As described in my last blog post, the initial step in breaking away from heroin use—to minimise temptations to use—commonly entails a literal or symbolic move away from the drug scene. However, this move does not preclude the possibility that the person will experience drug-related cues, since some may be noticed in any environment. Moreover, it does not necessarily help the person to manage the cravings once they do occur.

The first strategy used to overcome heroin cravings is simply to substitute some other non-opiate drug. The most popular substitutes in the Beirnacki study were marijuana, alcohol and tranquillisers such as valium. Whilst some of the sample subsequently developed serious problems with alcohol, most who adopted this strategy used other non-opiate drugs only on an occasional basis.

A second strategy used to manage cravings involved a ‘subjective and behavioural process of negative contexting and supplanting.’ Thus, when people experienced heroin cravings, they ‘reinterpreted their thoughts about using drugs by placing them in a negative context and supplanted them by thinking and doing other things.’

Biernacki emphasised that this is not just a mental process (e.g. the power of positive thinking), but it entailed subjective and social elements. ‘The substance for the negative contexting and supplanting of the drug cravings is provided by the new relationships, identities, and corresponding perspectives of the abstaining individuals.’

To illustrate the above, some people who overcame their dependence on heroin became very health conscious and concerned about their physical well-being. When they experienced heroin cravings, they may place the thoughts about using the drug in a negative context by thinking about a physical illness that can arise from injecting the drug, e.g. hepatitis.

Then they may replace the thoughts of using the drug by thinking of the personal benefits that can be gained from some physical activity, such as cycling. The substance for these alternative thoughts comes from the social world of participatory sports. The person may then go cycling and the feeling aspect of the craving can be masked by the physical exertion or can be reinterpreted as an indication of exertion.

Biernacki provided examples, of other former users who became religious converts or who engaged in political activity. He emphasised that, ‘An effort such as this must be made each time the cravings appear, until the power of various cues to evoke the cravings diminishes and the cravings are redefined as the ex-addict becomes more thoroughly involved in social worlds that are not related to the use of addictive drugs.’

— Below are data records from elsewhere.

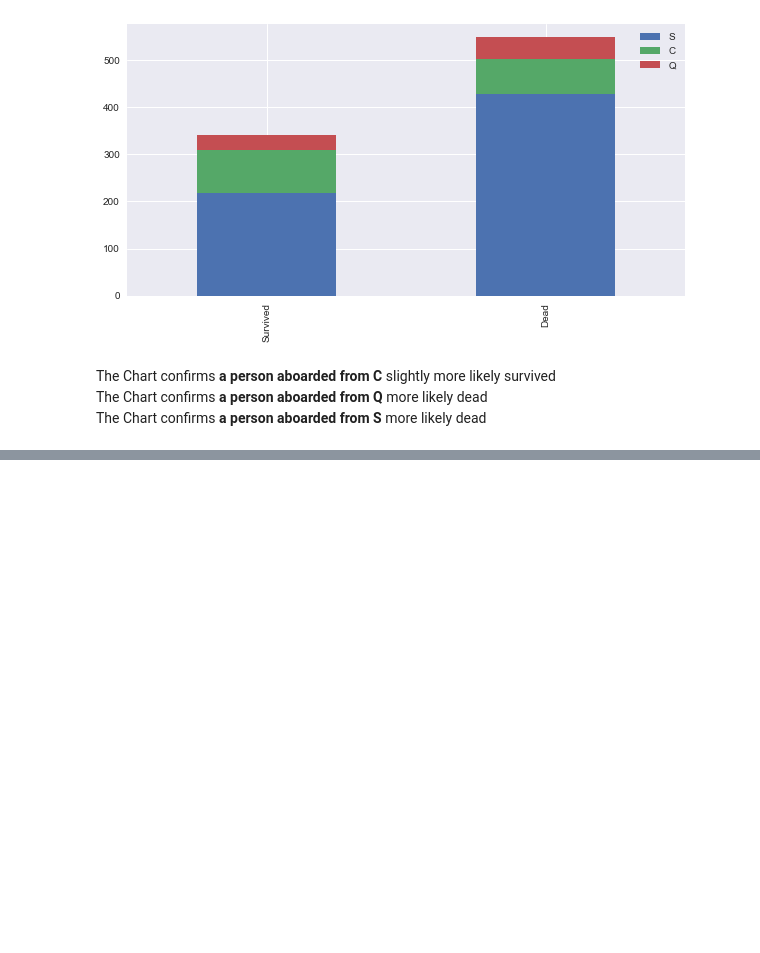
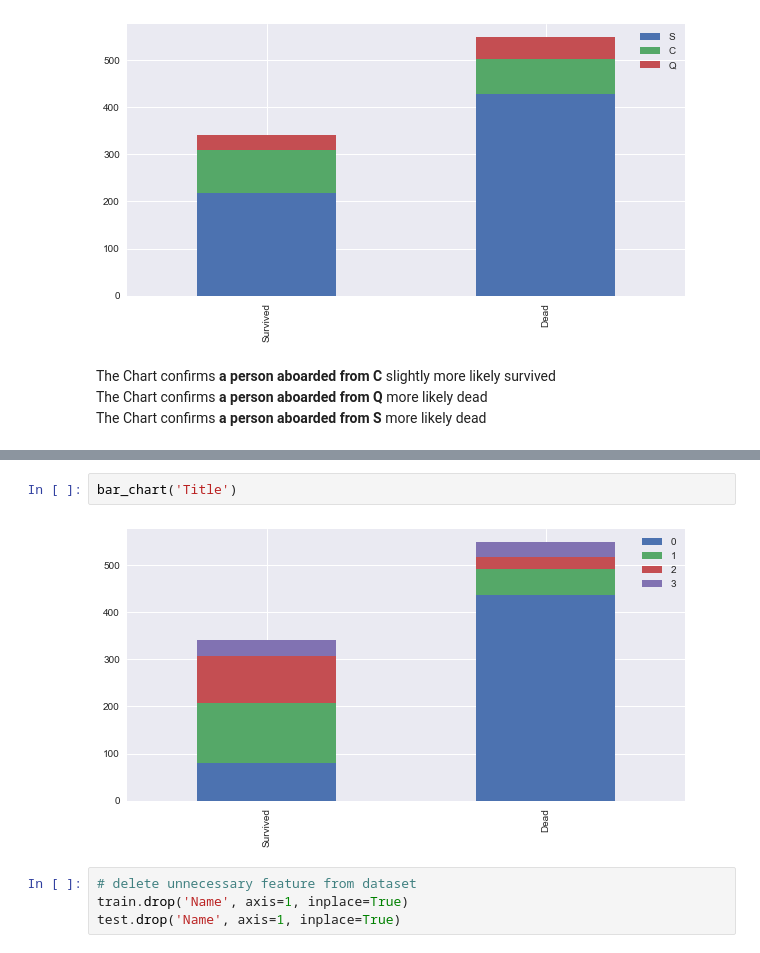
Before and after one commit to minsuk-heo/kaggle-titanic, a Jupyter notebook: titanic-solution.ipynb, the cells around one changed output, grey strips where cells are left out. Saved outputs shown, nothing was run; the diff lists cells and outputs as text; blank space fills up the shorter version.

```diff
--- a/titanic-solution.ipynb
+++ b/titanic-solution.ipynb
@@ -226,0 +324,8 @@ train_test_data = [train, test] # combining train and test dataset
+# %%
+bar_chart('Title')
+# %% [output]
+[figure, added]
+# %%
+# delete unnecessary feature from dataset
+train.drop('Name', axis=1, inplace=True)
+test.drop('Name', axis=1, inplace=True)
```
Also changed, not shown: parts of 102 cells of this notebook.
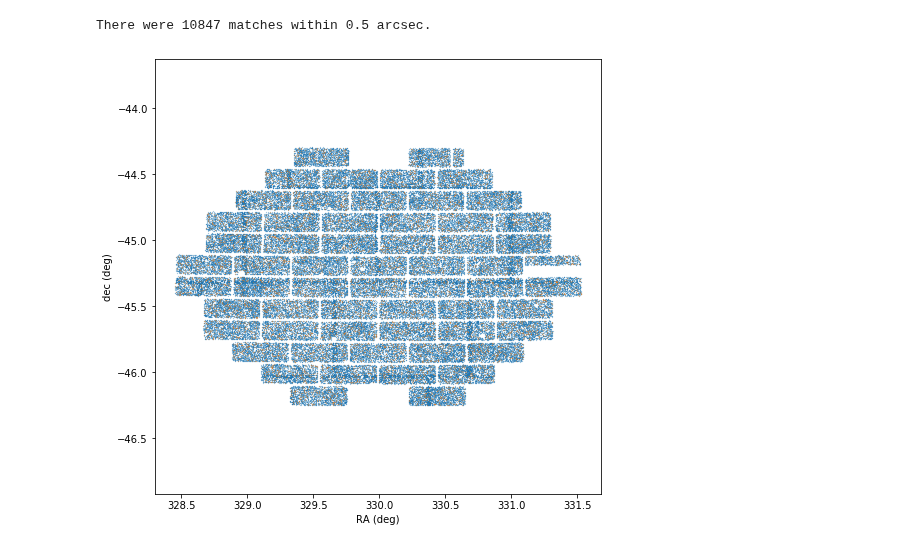
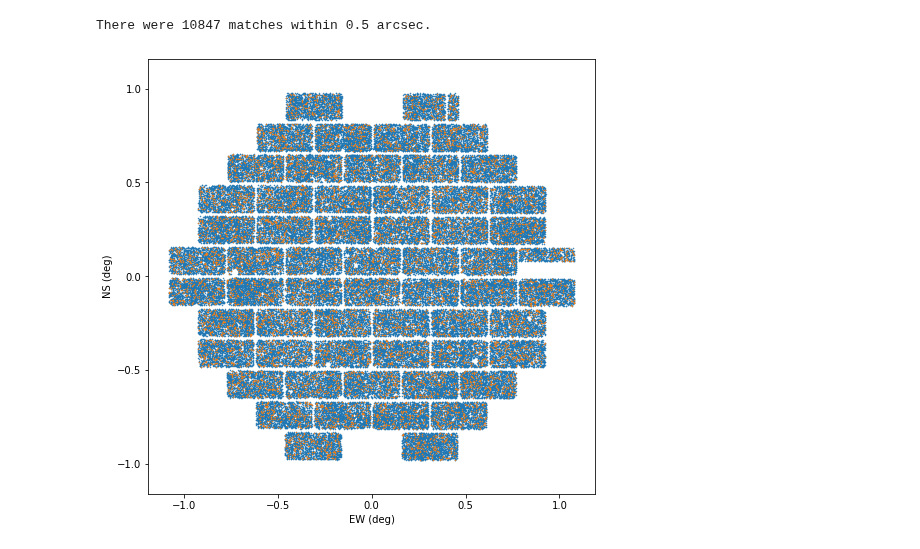
Before and after one commit to FoxFortino/DESworkspace, a Jupyter notebook: testinGAIA.ipynb, the cells around one changed output. Drawn from its saved outputs; the diff is of its cells as text; code cells hidden in the pictures.

```diff
--- a/testinGAIA.ipynb
+++ b/testinGAIA.ipynb
@@ -42,6 +75,7 @@ pos_tab = tb.Table.read("../y6a1.exposures.positions.fits.gz", hdu=1)
 pos_tab = pos_tab[pos_tab["expnum"] == expNum]
 ra0 = pos_tab["ra"][0]
 dec0 = pos_tab["dec"][0]
+obs0 = pos_tab["mjd_mid"][0]
 # %%
 """Find all tiles that our exposure is a part of."""
 tiles_tab = tb.Table.read("../expnum_tile.fits.gz")
@@ -63,7 +97,7 @@ print(f"Exposure: {expNum}")
 print(f"Band: {np.unique(DES_tab['BAND'])[0]}")
 print(f"Number of objects: {len(DES_tab)}")
 
-DES_obs = Time(pos_tab["mjd_mid"][0], format="mjd", scale="tcb")
+DES_obs = Time(obs0, format="mjd", scale="tcb")
 DES_ra = np.array(DES_tab["NEW_RA"])*u.deg
 DES_dec = np.array(DES_tab["NEW_DEC"])*u.deg
 DES_err = np.array(DES_tab["ERRAWIN_WORLD"])*u.deg
@@ -123,22 +163,38 @@ tol = 0.5*u.arcsec
 ind_GAIA = np.where(sep2d < tol)[0]
 ind_DES = idx[ind_GAIA]
 
-X_GAIA = X_GAIA[ind_GAIA]
-
 print(f"There were {ind_GAIA.size} matches within {tol}.")
 # %% [output]
 There were 10847 matches within 0.5 arcsec.
+# %%
+"""Gnomonic projection for DES and GAIA stars."""
+def gnomonicProjection(X, RA0=ra0, dec0=dec0, rot=0):
+    pole = co.SkyCoord(RA0, dec0, unit='deg', frame='icrs')
+    frame = pole.skyoffset_frame(rotation=co.Angle(rot, unit='deg'))
+
+    s = X.transform_to(frame)
+
+    # Get 3 components on unit sphere
+    x = np.cos(s.lat.radian)*np.cos(s.lon.radian)
+    y = np.cos(s.lat.radian)*np.sin(s.lon.radian)
+    z = np.sin(s.lat.radian)
+    out_x = y/x * (180. / np.pi)
+    out_y = z/x * (180. / np.pi)
+    return np.array([out_x, out_y]).T
+
+X_gn_DES = gnomonicProjection(X_DES) * u.deg
+X_gn_GAIA = gnomonicProjection(X_GAIA) * u.deg
 # %%
 plt.figure(figsize=(8, 8))
 plt.scatter(
-    X_DES.ra, X_DES.dec,
-    marker=".", s=0.1)
+    *X_gn_DES.T,
+    marker=".", s=1)
 plt.scatter(
-    X_GAIA.ra, X_GAIA.dec,
-    marker=".", s=0.1)
-plt.xlabel("RA (deg)")
-plt.ylabel("dec (deg)")
+    *X_gn_GAIA[ind_GAIA].T,
+    marker=".", s=1)
+plt.xlabel("EW (deg)")
+plt.ylabel("NS (deg)")
 plt.axis("equal")
 plt.show()
 # %% [output]
-[figure, old version]
+[figure, new version]
```
Also changed, not shown: parts of 22 cells of this notebook, 1 other file.
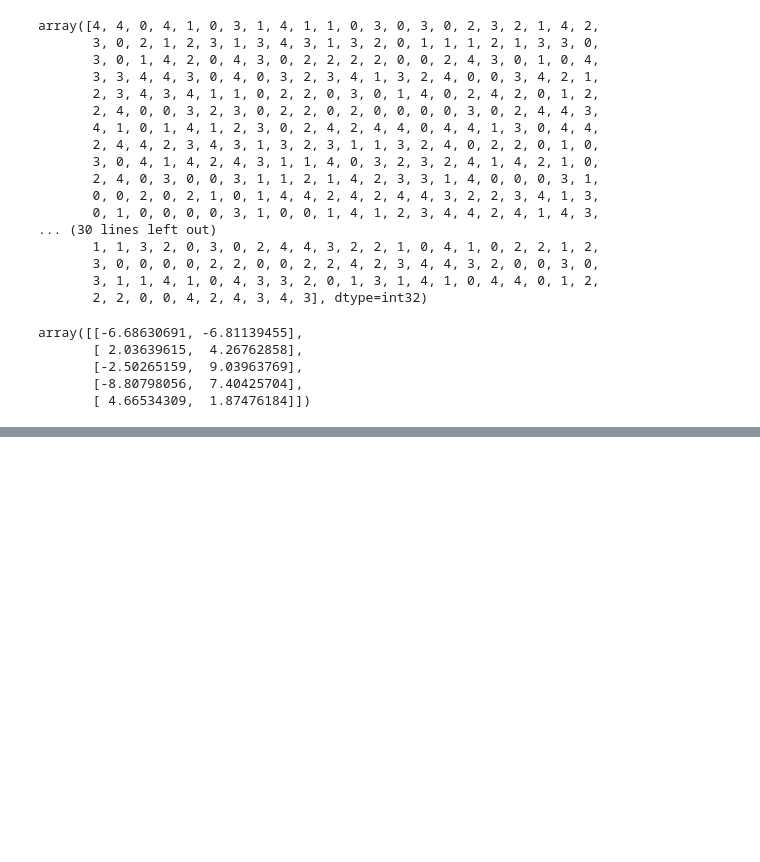
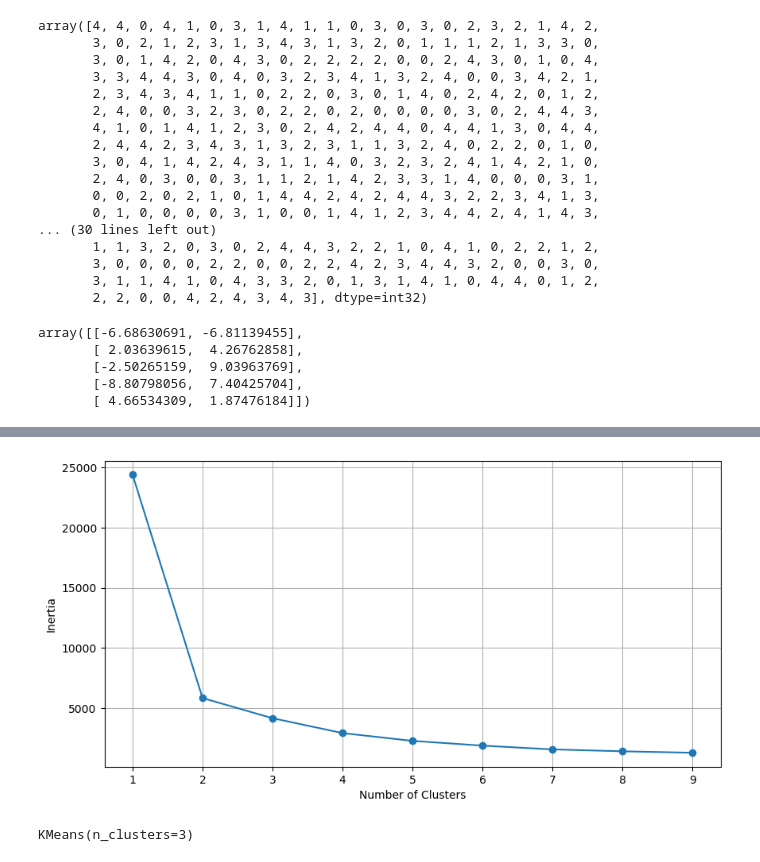
Before and after one commit to Praveenk2324/ML-Coding, a Jupyter notebook: Unsupervised_learning[7].ipynb, the cells around one changed output, grey strips where cells are left out. Saved outputs shown, nothing was run; the diff lists cells and outputs as text; code cells hidden in the pictures; blank space fills up the shorter version.

Commit message:
KMeans

```diff
--- a/Unsupervised_learning[7].ipynb
+++ b/Unsupervised_learning[7].ipynb
@@ -36,0 +64,2 @@ array([[-6.68630691, -6.81139455],
+# %%
+df.dropna(inplace=True)
@@ -36,0 +78,4 @@ array([[-6.68630691, -6.81139455],
+# %%
+scaler = StandardScaler()
+# %%
+df[['RHOB_T', 'NPHI_T', 'GR_T', 'PEF_T', 'DTC_T']] = scaler.fit_transform(df[['RHOB', 'NPHI', 'GR', 'PEF', 'DTC']])
@@ -36,0 +99,22 @@ array([[-6.68630691, -6.81139455],
+# %%
+def optimise_k_means(data, max_k):
+    means = []
+    inertias = []
+
+    for k in range(1, max_k):
+        kmeans = KMeans(n_clusters = k)
+        kmeans.fit(data)
+
+        means.append(k)
+        inertias.append(kmeans.inertia_)
+
+    fig = plt.subplots(figsize=(10, 5))
+    plt.plot(means, inertias, 'o-')
+    plt.xlabel('Number of Clusters')
+    plt.ylabel('Inertia')
+    plt.grid(True)
+    plt.show()
+# %%
+optimise_k_means(df[['RHOB_T', 'NPHI_T']], 10)
+# %% [output]
+[figure, added]
@@ -36,0 +123,4 @@ array([[-6.68630691, -6.81139455],
+# %%
+kmeans.fit(df[['NPHI_T', 'RHOB_T']])
+# %% [output]
+KMeans(n_clusters=3)
```
Also changed, not shown: parts of 13 cells of this notebook, 1 other file.
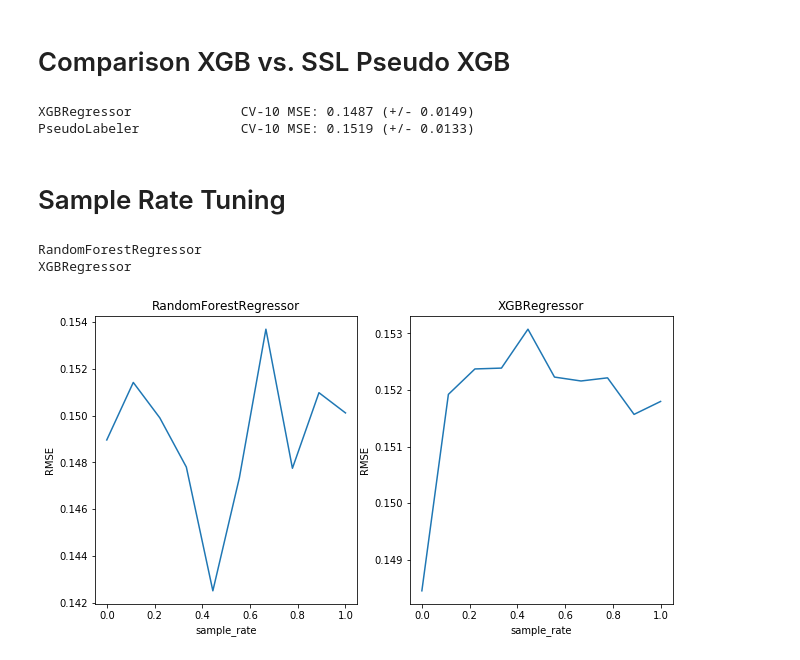
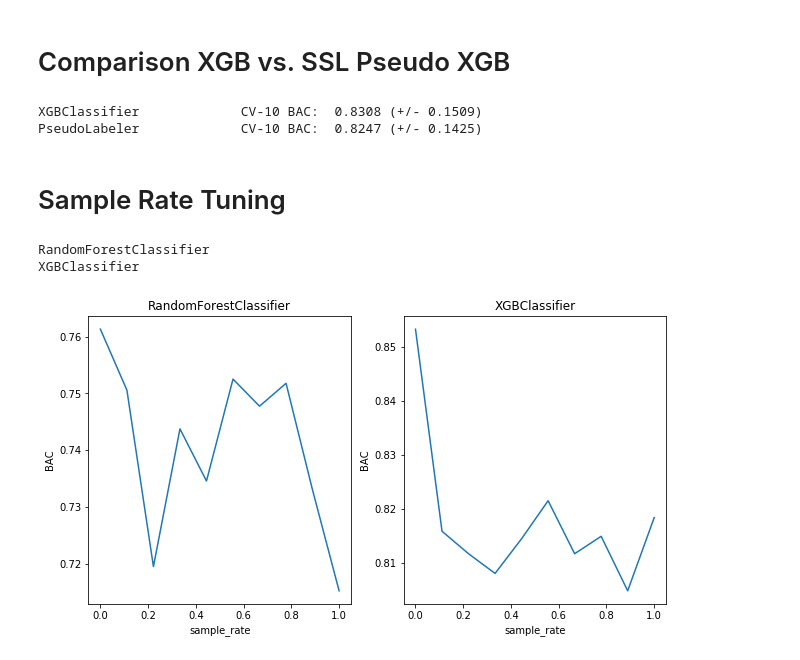
Before and after one commit to anhmt90/data-mining-cup, a Jupyter notebook: models/SSL.ipynb, the cells around one changed output. Cells and saved outputs as stored; diff of their text form; code cells hidden in the pictures.

Commit message:
Fixed SSL Classif & BAC

```diff
--- a/models/SSL.ipynb
+++ b/models/SSL.ipynb
@@ -165,7 +165,7 @@ class PseudoLabeler(BaseEstimator, RegressorMixin):
         return self.model.__class__.__name__
 # %%
 model = PseudoLabeler(
-    XGBRegressor(nthread=1),
+    XGBClassifier(nthread=1),
     test,
     features,
     target,
@@ -174,7 +174,7 @@ model = PseudoLabeler(
 
 model.fit(x_train, y_train)
 pred = model.predict(x_holdout)
-cross_val_score(model, x_train, y_train, cv=num_folds, scoring='neg_mean_squared_error', n_jobs=8)
+cross_val_score(model, x_train, y_train, cv=num_folds, scoring='balanced_accuracy', n_jobs=8)
 
 sub = pd.DataFrame(data = pred, columns=['fraud'])
 sub.to_csv('pseudo-labelling.csv', index='False')
@@ -182,9 +182,9 @@ sub.to_csv('pseudo-labelling.csv', index='False')
 # Comparison XGB vs. SSL Pseudo XGB
 # %%
 model_factory = [
- XGBRegressor(nthread=1),
+ XGBClassifier(nthread=1),
  PseudoLabeler(
- XGBRegressor(nthread=1),
+ XGBClassifier(nthread=1),
  test,
  features,
  target,
@@ -196,17 +196,17 @@ for model in model_factory:
     model.seed = 42
     num_folds = 10
 
-    scores = cross_val_score(model, x_train, y_train, cv=num_folds, scoring='neg_mean_squared_error', n_jobs=8)
-    score_description = "MSE: %0.4f (+/- %0.4f)" % (np.sqrt(scores.mean()*-1), scores.std() * 2)
+    scores = cross_val_score(model, x_train, y_train, cv=num_folds, scoring='balanced_accuracy', n_jobs=8)
+    score_description = " %0.4f (+/- %0.4f)" % (scores.mean(), scores.std() * 2)
 
-    print('{model:25} CV-{num_folds} {score_cv}'.format(
+    print('{model:25} CV-{num_folds} BAC: {score_cv}'.format(
         model=model.__class__.__name__,
         num_folds=num_folds,
         score_cv=score_description
-     ))
+    ))
 # %% [output]
-XGBRegressor              CV-10 MSE: 0.1487 (+/- 0.0149)
-PseudoLabeler             CV-10 MSE: 0.1519 (+/- 0.0133)
+XGBClassifier             CV-10 BAC:  0.8308 (+/- 0.1509)
+PseudoLabeler             CV-10 BAC:  0.8247 (+/- 0.1425)
 # %% [markdown]
 # Sample Rate Tuning
 # %%
@@ -217,8 +217,8 @@ def pseudo_label_wrapper(model):
 
 # List of all models to test
 model_factory = [
-    RandomForestRegressor(n_jobs=1),
-    XGBRegressor(nthread=1),
+    RandomForestClassifier(n_jobs=1),
+    XGBClassifier(nthread=1),
 ]
 
 # Apply the PseudoLabeler class to each model
@@ -226,7 +226,7 @@ model_factory = map(pseudo_label_wrapper, model_factory)
 
 # Train each model with different sample rates
 results = {}
-num_folds = 5
+num_folds = 10
 
 for model in model_factory:
     model_name = model.get_model_name()
@@ -237,25 +237,25 @@ for model in model_factory:
         model.sample_rate = sample_rate
 
         # Calculate the CV-3 R2 score and store it
-        scores = cross_val_score(model, x_train, y_train, cv=num_folds, scoring='neg_mean_squared_error', n_jobs=8)
-        results[model_name].append(np.sqrt(scores.mean()*-1))
+        scores = cross_val_score(model, x_train, y_train, cv=num_folds, scoring='balanced_accuracy', n_jobs=8)
+        results[model_name].append(scores.mean())
 # %% [output]
-RandomForestRegressor
-XGBRegressor
+RandomForestClassifier
+XGBClassifier
 # %%
 plt.figure(figsize=(16, 18))
 
 i = 1
 for model_name, performance in results.items():
     plt.subplot(3, 3, i)
     i += 1
 
     plt.plot(sample_rates, performance)
     plt.title(model_name)
     plt.xlabel('sample_rate')
-    plt.ylabel('RMSE')
+    plt.ylabel('BAC')
 
 
 plt.show()
 # %% [output]
-[figure, old version]
+[figure, new version]
```
Also changed, not shown: parts of 1 cell of this notebook.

Recommended Reading: Patrick Biernacki (1986) Pathways from heroin addiction: Recovery without treatment. Temple University Press, US.

The photograph used in this blog post was by v2osk and has come from Unsplash, a great resource of free high resolution photographs.